For England to lose in Birmingham today it would probably require them not to turn up. So mediocre have the West Indies been in approach and execution, so lacking in either gumption or spirit, so cavalier in their obligations to a magnificent past that it is difficult to see how they might draw level in the NatWest Series.
Since it is a one-day match, the presumption usually has to be that anybody can win on their day. One wonderful innings or one inspired piece of bowling could, both in theory and practice, turn a match. But these tourists appear to have forgotten the theory and are incapable of the practice.
John Dyson, their coach, has not entirely given up. "We've been disappointed with the results," he said. "We have shown that under conditions different from the Caribbean the guys and their techniques struggle a little bit. We can play better cricket, we've shown that in the last 18 months, and we'd like to prove it."
Although Dyson must be aware that it has gone beyond technique to the soul of the team, he is in regular discussions with the West Indies Cricket Board about pitches in the Caribbean.
"Some of the wickets in the West Indies give no bowler any help at all," he said. "Great if you're a batsman, but not good for the development of players, and particularly not good when you move overseas and encounter wickets that aren't like that."
Nothing (or not much) should be taken away from England, however, who are beating what is in front of them. They had optional practice yesterday and good-boy nets have not often been in England's pre-match routine lately.
As the fast bowler Stuart Broad, who took four wickets in the six-wicket win at Bristol on Sunday, said: "Normally we get two prep days. But we had a game of football, then a get-together to talk through what happened yesterday. The football's a bit of banter, a good chance to have a fitness sweat-out, but the point of the day was the half-hour chat we had in the changing room about where we're going with the cricket."
Winning becomes a habit and, when the opposition have been as plainly disinterested as the West Indies, the habit is fed. Heartening though England's performances have been, the feeling is comfortably matched by the sadness which comes naturally when the West Indies fail.
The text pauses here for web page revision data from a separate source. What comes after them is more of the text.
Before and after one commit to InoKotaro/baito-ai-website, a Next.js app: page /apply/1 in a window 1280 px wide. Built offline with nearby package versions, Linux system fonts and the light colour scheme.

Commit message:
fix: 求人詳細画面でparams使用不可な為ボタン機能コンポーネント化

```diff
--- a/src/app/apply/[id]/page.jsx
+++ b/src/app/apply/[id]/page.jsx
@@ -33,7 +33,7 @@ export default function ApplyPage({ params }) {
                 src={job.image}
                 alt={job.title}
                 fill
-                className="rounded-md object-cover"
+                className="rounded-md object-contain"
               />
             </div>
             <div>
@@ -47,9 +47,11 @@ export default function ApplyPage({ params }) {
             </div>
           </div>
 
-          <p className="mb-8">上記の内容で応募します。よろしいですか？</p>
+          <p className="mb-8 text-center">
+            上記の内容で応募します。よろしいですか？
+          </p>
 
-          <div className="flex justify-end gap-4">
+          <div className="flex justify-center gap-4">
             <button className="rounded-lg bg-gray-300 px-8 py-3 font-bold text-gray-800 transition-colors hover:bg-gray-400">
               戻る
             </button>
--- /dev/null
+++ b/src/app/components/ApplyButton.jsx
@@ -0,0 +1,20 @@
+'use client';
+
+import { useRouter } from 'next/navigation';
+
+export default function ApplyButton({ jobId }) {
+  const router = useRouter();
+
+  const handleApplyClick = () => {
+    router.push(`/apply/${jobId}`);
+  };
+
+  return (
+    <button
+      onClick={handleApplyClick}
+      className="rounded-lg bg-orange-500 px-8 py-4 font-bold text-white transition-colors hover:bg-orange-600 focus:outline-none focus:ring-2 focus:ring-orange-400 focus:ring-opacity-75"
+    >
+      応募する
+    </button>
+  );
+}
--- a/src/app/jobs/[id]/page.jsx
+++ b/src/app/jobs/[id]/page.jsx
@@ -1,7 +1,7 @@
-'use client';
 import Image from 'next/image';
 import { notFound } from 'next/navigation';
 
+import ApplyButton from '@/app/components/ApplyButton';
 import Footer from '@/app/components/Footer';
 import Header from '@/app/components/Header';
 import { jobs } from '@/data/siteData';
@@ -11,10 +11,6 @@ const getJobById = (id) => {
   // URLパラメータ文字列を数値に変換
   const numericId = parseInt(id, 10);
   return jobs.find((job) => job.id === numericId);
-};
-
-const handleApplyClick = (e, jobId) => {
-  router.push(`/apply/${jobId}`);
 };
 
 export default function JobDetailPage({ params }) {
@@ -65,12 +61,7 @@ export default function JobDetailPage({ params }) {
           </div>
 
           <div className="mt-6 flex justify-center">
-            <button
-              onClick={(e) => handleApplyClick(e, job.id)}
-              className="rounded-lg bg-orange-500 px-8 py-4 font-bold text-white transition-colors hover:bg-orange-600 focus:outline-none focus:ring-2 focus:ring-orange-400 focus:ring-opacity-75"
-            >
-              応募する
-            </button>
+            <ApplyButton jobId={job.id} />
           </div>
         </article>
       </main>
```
Perhaps the glumness has been magnified because when they won the Test series and narrowly lost the one-day series against England at home they looked to have rediscovered their zeal. And now this. Everything so far suggests that this tour should never have been organised.
England will almost certainly retain the team that won at a canter on Sunday with 14 overs to spare. If they win it will be their third successive one-day victory, a run they last achieved, well, last year actually. It seems longer. Whatever happens, the tour will be put out of its misery.